Inventory is listed as an asset on a firm's balance sheet and consists of the stocks or items needed to maintain production, support activities such as maintenance and repair, and provide Customer Relations. Inventory typically is categorized based on its flow through the production cycle, using such designations as raw materials, work in process, and finished goods. Maintenance, repair, and operating supplies also are stocked to support the functionality of the firm.
For planning and forecasting purposes, inventory is classified based on the source of its demand as either independent or dependent. Independent demand items are requested directly by the customer and thus must be forecasted. Demand for dependent items can be derived or calculated based on relationships to independent items, usually noted by higher levels in the bill of material.
5.2.1 Purpose of inventory
Inventory's primary purpose is to meet demand in support of production or Customer Relations. Inventory is an expensive asset and needs to be carefully managed and controlled. The following terms are related to the different purposes of inventory.
Pipeline. Pipeline is inventory in the transportation network, including inventory shipped from a supplier but not yet received by the customer. The overall network design impacts the amount of pipeline inventory.
Cycle stock. Cycle stock typically is the most active inventory component. Its amount is based on lot-sizing rules as stocks are received and depleted.
Anticipation. Anticipation is the stocking of additional inventory to cover projected trends of increased demand from forecasted events such as sales promotions, seasonal fluctuations, plant shutdowns, vacations, supplier price increases, and possibilities of labor disruptions.
Decoupling. Decoupling is creating independence between supply and the use of material. It refers to inventory that often is collected between operations so that fluctuations in the production rate of the supplying operations do not limit the output of the next operation.
Safety stock. Safety stock is inventory carried in excess of expectations used to cushion against uncertainty in demand or in replenishment lead time.
Hedging. Hedging is purchasing inventory in advance to mitigate the impact of anticipated price increases or shortages.
Obsolescence. A critical condition in inventory management is keeping inventory in up-to-date, usable condition. Inventory that becomes obsolete typically becomes a write-off against profits on the profit and loss statement. Obsolescence can occur from effects such as spoilage, as in food; and loss of utility from the introduction of better or more economical products, methods, and facilities.
5.2.2 Inventory types
Inventory is a broad term. In service industries, it might mean classifications of worker skills and positions or repair equipment. In most fields, it also can refer to the equipment, fixtures, buildings, and materials used in production.
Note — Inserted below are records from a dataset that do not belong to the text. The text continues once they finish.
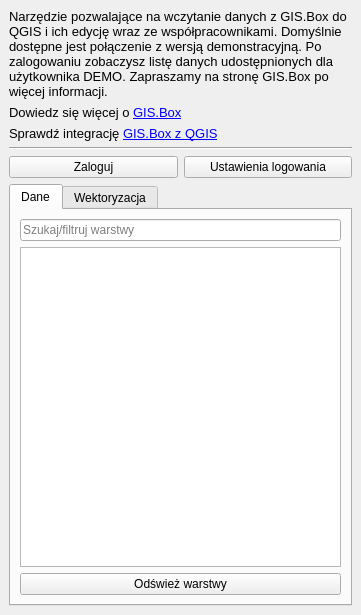
Before: the Qt Designer form gisbox_plugin/gisbox/gisbox_dockwidget.ui in gis-support/usemaps-qgis-plugin, drawn with Qt 5.
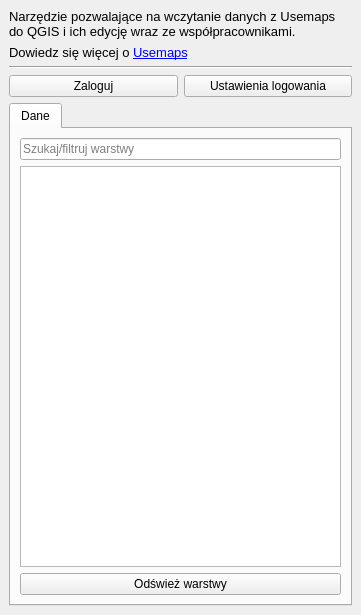
After: the same form once the commit is applied.

The edit to the form file:
```diff
--- a/gisbox_plugin/gisbox/gisbox_dockwidget.ui
+++ b/gisbox_plugin/gisbox/gisbox_dockwidget.ui
@@ -18,7 +18,7 @@
     <item>
      <widget class="QLabel" name="infoLabel">
       <property name="text">
-       <string>&lt;html&gt;&lt;head/&gt;&lt;body&gt;&lt;p&gt;&lt;span style=&quot; font-size:10pt;&quot;&gt;Narzędzie pozwalające na wczytanie danych z GIS.Box do QGIS i ich edycję wraz ze współpracownikami. Domyślnie dostępne jest połączenie z wersją demonstracyjną. Po zalogowaniu zobaczysz listę danych udostępnionych dla użytkownika DEMO. Zapraszamy na stronę GIS.Box po więcej informacji.
+       <string>&lt;html&gt;&lt;head/&gt;&lt;body&gt;&lt;p&gt;&lt;span style=&quot; font-size:10pt;&quot;&gt;Narzędzie pozwalające na wczytanie danych z Usemaps do QGIS i ich edycję wraz ze współpracownikami. 
 &lt;/span&gt;&lt;/p&gt;&lt;/body&gt;&lt;/html&gt;</string>
       </property>
       <property name="wordWrap">
@@ -31,34 +31,14 @@
       <property name="font">
        <font>
         <pointsize>8</pointsize>
+        <weight>50</weight>
         <italic>false</italic>
         <bold>false</bold>
         <kerning>true</kerning>
        </font>
       </property>
       <property name="text">
-       <string>&lt;html&gt;&lt;head/&gt;&lt;body&gt;&lt;p&gt;&lt;span style=&quot; font-size:10pt;&quot;&gt;Dowiedz się więcej o &lt;/span&gt;&lt;a href=&quot;https://gis-support.pl/gis-box/&quot;&gt;&lt;span style=&quot; font-size:10pt; text-decoration: underline; color:#0000ff;&quot;&gt;GIS.Box&lt;/span&gt;&lt;/a&gt;&lt;/p&gt;&lt;/body&gt;&lt;/html&gt;</string>
-      </property>
-      <property name="textFormat">
-       <enum>Qt::RichText</enum>
-      </property>
-      <property name="openExternalLinks">
-       <bool>true</bool>
-      </property>
-     </widget>
-    </item>
-    <item>
-     <widget class="QLabel" name="moreinfoLabel_2">
-      <property name="font">
-       <font>
-        <pointsize>8</pointsize>
-        <italic>false</italic>
-        <bold>false</bold>
-        <kerning>true</kerning>
-       </font>
-      </property>
-      <property name="text">
-       <string>&lt;html&gt;&lt;head/&gt;&lt;body&gt;&lt;p&gt;&lt;span style=&quot; font-size:10pt;&quot;&gt;Sprawdź integrację &lt;/span&gt;&lt;a href=&quot;https://gis-support.pl/qgis-gis-box/&quot;&gt;&lt;span style=&quot; font-size:10pt; text-decoration: underline; color:#0000ff;&quot;&gt;GIS.Box z QGIS&lt;/span&gt;&lt;/a&gt;&lt;/p&gt;&lt;/body&gt;&lt;/html&gt;</string>
+       <string>&lt;html&gt;&lt;head/&gt;&lt;body&gt;&lt;p&gt;&lt;span style=&quot; font-size:10pt;&quot;&gt;Dowiedz się więcej o &lt;/span&gt;&lt;a href=&quot;https://usemaps.com/&quot;&gt;&lt;span style=&quot; font-size:10pt; text-decoration: underline; color:#0000ff;&quot;&gt;Usemaps&lt;/span&gt;&lt;/a&gt;&lt;/p&gt;&lt;/body&gt;&lt;/html&gt;</string>
       </property>
       <property name="textFormat">
        <enum>Qt::RichText</enum>
@@ -138,11 +118,6 @@
         </item>
        </layout>
       </widget>
-      <widget class="QWidget" name="vectorTab">
-       <attribute name="title">
-        <string>Wektoryzacja</string>
-       </attribute>
-      </widget>
      </widget>
     </item>
    </layout>
```
Left out of the diff: 2 changed lines with no effect on the pictures.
Raw materials. Raw materials require added value or labor to be converted into useable parts. The generally accepted accounting principles view of raw materials is as purchased items or extracted materials that are converted into components and products through manufacturing.
Work in process (WIP). WIP refers to goods in various stages of completion, including all material that has been released for initial processing and processed material awaiting final inspection. A value-added process applied to a raw material is considered WIP.
Finished goods. Finished goods are those on which all manufacturing or service operations have been completed. They are products available for delivery to the customer.
Distribution. Distribution refers to inventory located in the distribution system that is separate from manufacturing inventory. It includes items in transit and items in storage awaiting delivery to a customer.
Maintenance, repair, and operating supplies (MRO). MRO refers to items used to support general operations and maintenance (such as spare parts) and consumables used in the manufacturing process and supporting operations. In terms of dollars and quantity, this inventory is considered relatively minor; but in continuous process and flow industries, it may equal or exceed production inventory. Failure to have basic office supplies or a spare part when needed can be harmful to the profitability of a firm.
Service parts. Service parts are modules, kits, components, and individual parts used to replace an original without modification. Service parts usually are a segment of distribution inventory. Some firms, such as automotive original equipment manufacturers, are required by law to provide replacement inventory for vehicles years after sale.
5.2.3 Push systems and pull systems
Push systems. In a push system, items are produced on a schedule in advance of customer need. In material control, issuing material according to a schedule or to a job at its start time are hallmarks of a push system.
Pull systems. In a pull system, items are produced only as demanded for use or to replace items taken for use. In material control, pull systems withdraw inventory as demanded by operations. Kanban signals enable actual demand or usage to initiate the flow of materials. (See section 6.5.4.)
Push-pull boundary. Some businesses use both push and pull systems within the same facility. The push-pull boundary is the point where one system ends and the other takes over.
5.2.4 Customer order decoupling point
This is a point where inventory is carried to buffer at least part of the manufacturing system from individual customer orders. The selection of decoupling points is a strategic decision that determines customer lead times and inventory investment.
5.2.5 Lean concepts
See section 3.11.